Some 200,000 people have been left homeless as the south and south-west were drenched by 50cm of rain in just four days. During the storm, nearly 17,800 people were forced to move to 131 temporary shelters.

Strong winds and torrential rain hit as the hurricane skimmed Haiti last week, destroying more than 70 per cent of crops and causing rivers to overflow, provoking warnings that it could lead to a rise in cholera.

The United Nations is planning an appeal for emergency aid for Haiti, where some 400,000 people still live in temporary camps after their homes were destroyed by the earthquake in 2010.

Prime Minister Laurent Lamothe called a “disaster of major proportions”.

“Haiti is trying to get its house in order, but each time disaster strikes, the progress is interrupted,” Johan Peleman, head of the UN’s office for the co-ordination of humanitarian affairs, told the Guardian.

“This country is exposed to devastating consequences by each storm. With every burst of rain, entire mountains are washed away.”

It comes as humanitarian funding fell from $2bn (£1.2bn) after the earthquake in 2010 to just $75m this year.

Hurricane Sandy has now been blamed for 69 deaths in the Caribbean:

Cuba: 11 people, including an infant, died in the storm, which destroyed 15,000 and damaged a further 130,000.

Jamaica: One elderly man was crushed by a boulder. Farms have been destroyed and roofs ripped off houses in shantytowns.

Bahamas: Two people were killed.

Dominican Republic: Two men were killed while trying to cross a river. Nearly 30,000 people were evacuated due to widespread flooding in the south of the country, including parts of the capital.

Puerto Rico: One man died after being swept away in a rain-swollen river.

Norman Girvan, former secretary general of the Association of Caribbean States, hit out at the lack of media attention given to the Caribbean as the storm hits the east coast of America.

“We should look at the Caribbean, because the hurricane has had an impact on Jamaica and Cuba and Hait,” he said.
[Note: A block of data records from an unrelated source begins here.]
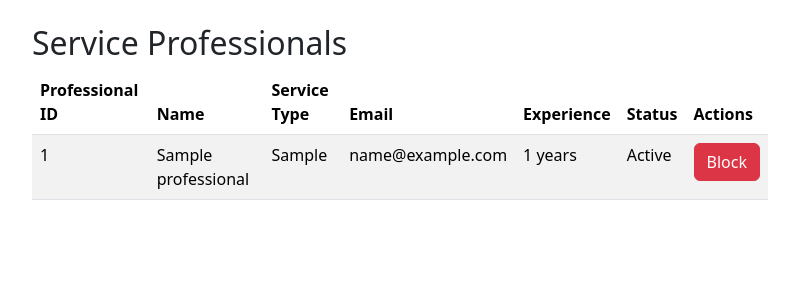
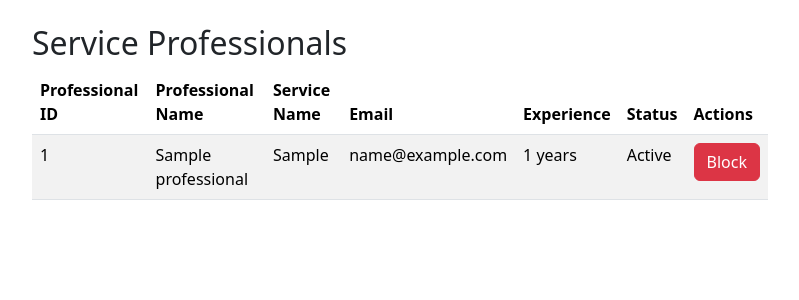
Before and after one commit to dhirajp1603/MAD-1, a Flask app: page /admin/view_professionals in a window 1280 px wide. Shown: the part 56-356 px from the top of the page, without its empty margins (240-1039 px from the left). Run offline with Flask 3, Linux system fonts and the light colour scheme; tables that the repository leaves empty hold one stand-in row (values such as "Sample post").

Commit message:
23-11-2024

```diff
--- a/routes.py
+++ b/routes.py
@@ -444,7 +444,7 @@ def professional_dashboard():
 def professional_pending_requests():
     from models import ServiceRequest
     user_id = session.get('user_id')
-    pending_requests = ServiceRequest.query.filter_by(service_status='Pending').all()
+    pending_requests = ServiceRequest.query.filter_by(service_status='Pending', professional_id=user_id).all()
     return render_template('professional_pending_requests.html', pending_requests=pending_requests)
 
 # Route for accepting a request
--- a/templates/pending_approval_list.html
+++ b/templates/pending_approval_list.html
@@ -10,7 +10,7 @@
             <th>Name</th>
             <th>Username</th>
             <th>Email</th>
-            <th>Service Type</th>
+            <th>Service Name</th>
             <th>Actions</th>
         </tr>
     </thead>
--- a/templates/view_professionals.html
+++ b/templates/view_professionals.html
@@ -8,8 +8,8 @@
         <thead>
             <tr>
                 <th>Professional ID</th>
-                <th>Name</th>
-                <th>Service Type</th>
+                <th>Professional Name</th>
+                <th>Service Name</th>
                 <th>Email</th>
                 <th>Experience</th>
                 <th>Status</th>
```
“One would like to see some form of Caricom [Caribbean Community] response to the severe infrastructural damage and human damage done in these countries, which unfortunately does not attract as much media attention as that in the US,” he told The Guardian.